Change detection outputs
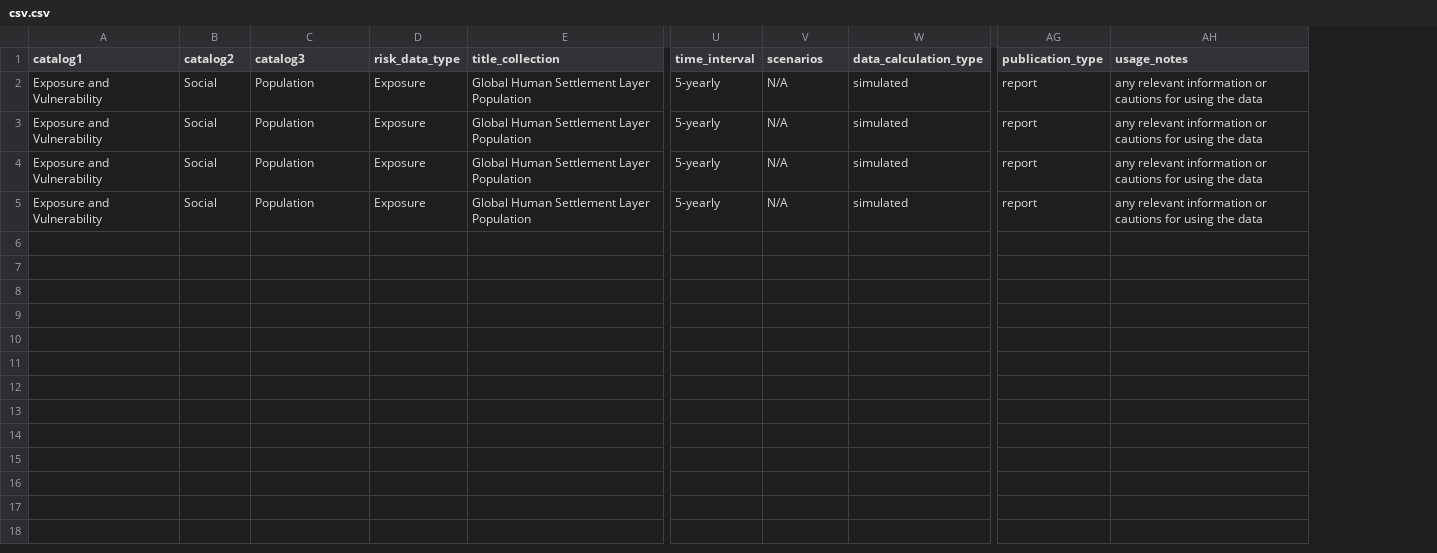
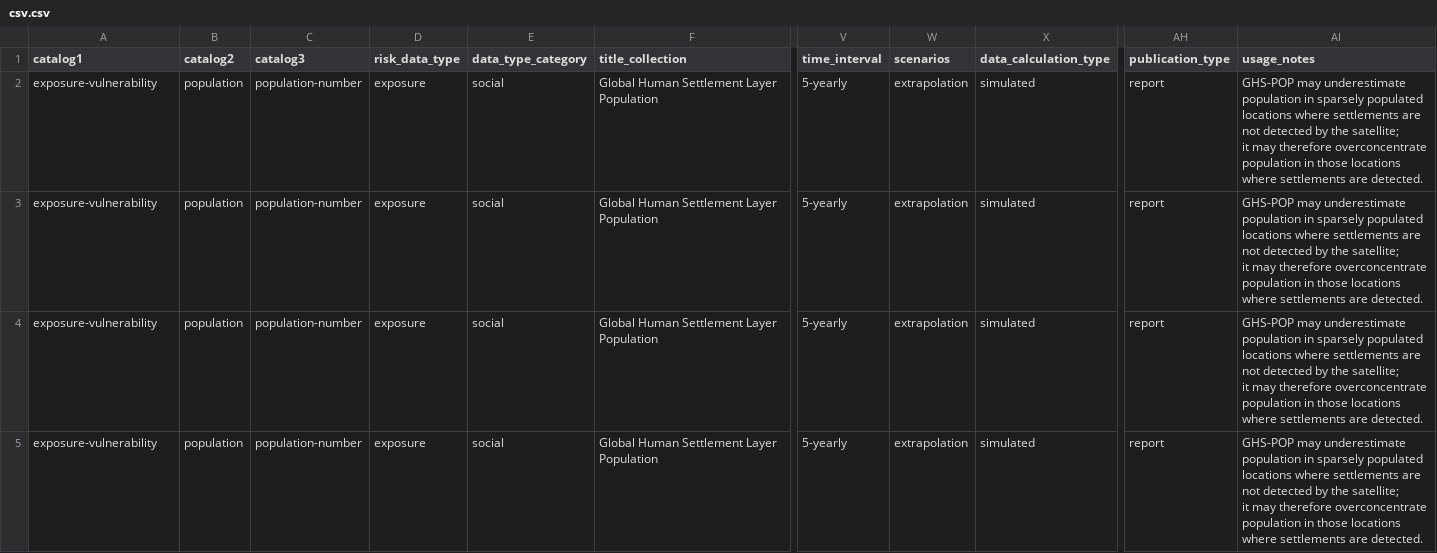
Before and after one commit to climate-risk-data/climate-risk-stac, a CSV file: csv/csv.csv, drawn as a sheet; only a part is shown, gaps mark what is left out; addresses are those after the commit; ↵ is a line break in a cell; the diff names each change by its address in the sheet, - before the commit and + after, or states it on an @@ line.

Commit message:
csv change columns

```diff
--- a/csv/csv.csv
+++ b/csv/csv.csv
+column E (data_type_category), rows 2-5: all social
-A2:A5 (catalog1): Exposure and Vulnerability
+A2:A5 (catalog1): exposure-vulnerability
-B2:B5 (catalog2): Social
+B2:B5 (catalog2): population
-C2:C5 (catalog3): Population
+C2:C5 (catalog3): population-number
-D2:D5 (risk_data_type): Exposure
+D2:D5 (risk_data_type): exposure
-W2:W5 (scenarios): N/A
+W2:W5 (scenarios): extrapolation
-AI2:AI5 (usage_notes): any relevant information or cautions for using the data
+AI2:AI5 (usage_notes): GHS-POP may underestimate population in sparsely populated locations where settlements are not detected by the satellite; ↵ it may therefore overconcentrate population in those locations where settlements are detected.
```
Also changed, not shown: csv/attributes_csv.csv, 1 other file.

**Instructions for the task**:
Please print each of the records word for word, keeping the pictures out.

**Result**:
Before and after one commit to climate-risk-data/climate-risk-stac, a CSV file: csv/csv.csv, drawn as a sheet; only a part is shown, gaps mark what is left out; addresses are those after the commit; ↵ is a line break in a cell; the diff names each change by its address in the sheet, - before the commit and + after, or states it on an @@ line.

Commit message:
csv change columns

```diff
--- a/csv/csv.csv
+++ b/csv/csv.csv
+column E (data_type_category), rows 2-5: all social
-A2:A5 (catalog1): Exposure and Vulnerability
+A2:A5 (catalog1): exposure-vulnerability
-B2:B5 (catalog2): Social
+B2:B5 (catalog2): population
-C2:C5 (catalog3): Population
+C2:C5 (catalog3): population-number
-D2:D5 (risk_data_type): Exposure
+D2:D5 (risk_data_type): exposure
-W2:W5 (scenarios): N/A
+W2:W5 (scenarios): extrapolation
-AI2:AI5 (usage_notes): any relevant information or cautions for using the data
+AI2:AI5 (usage_notes): GHS-POP may underestimate population in sparsely populated locations where settlements are not detected by the satellite; ↵ it may therefore overconcentrate population in those locations where settlements are detected.
```
Also changed, not shown: csv/attributes_csv.csv, 1 other file.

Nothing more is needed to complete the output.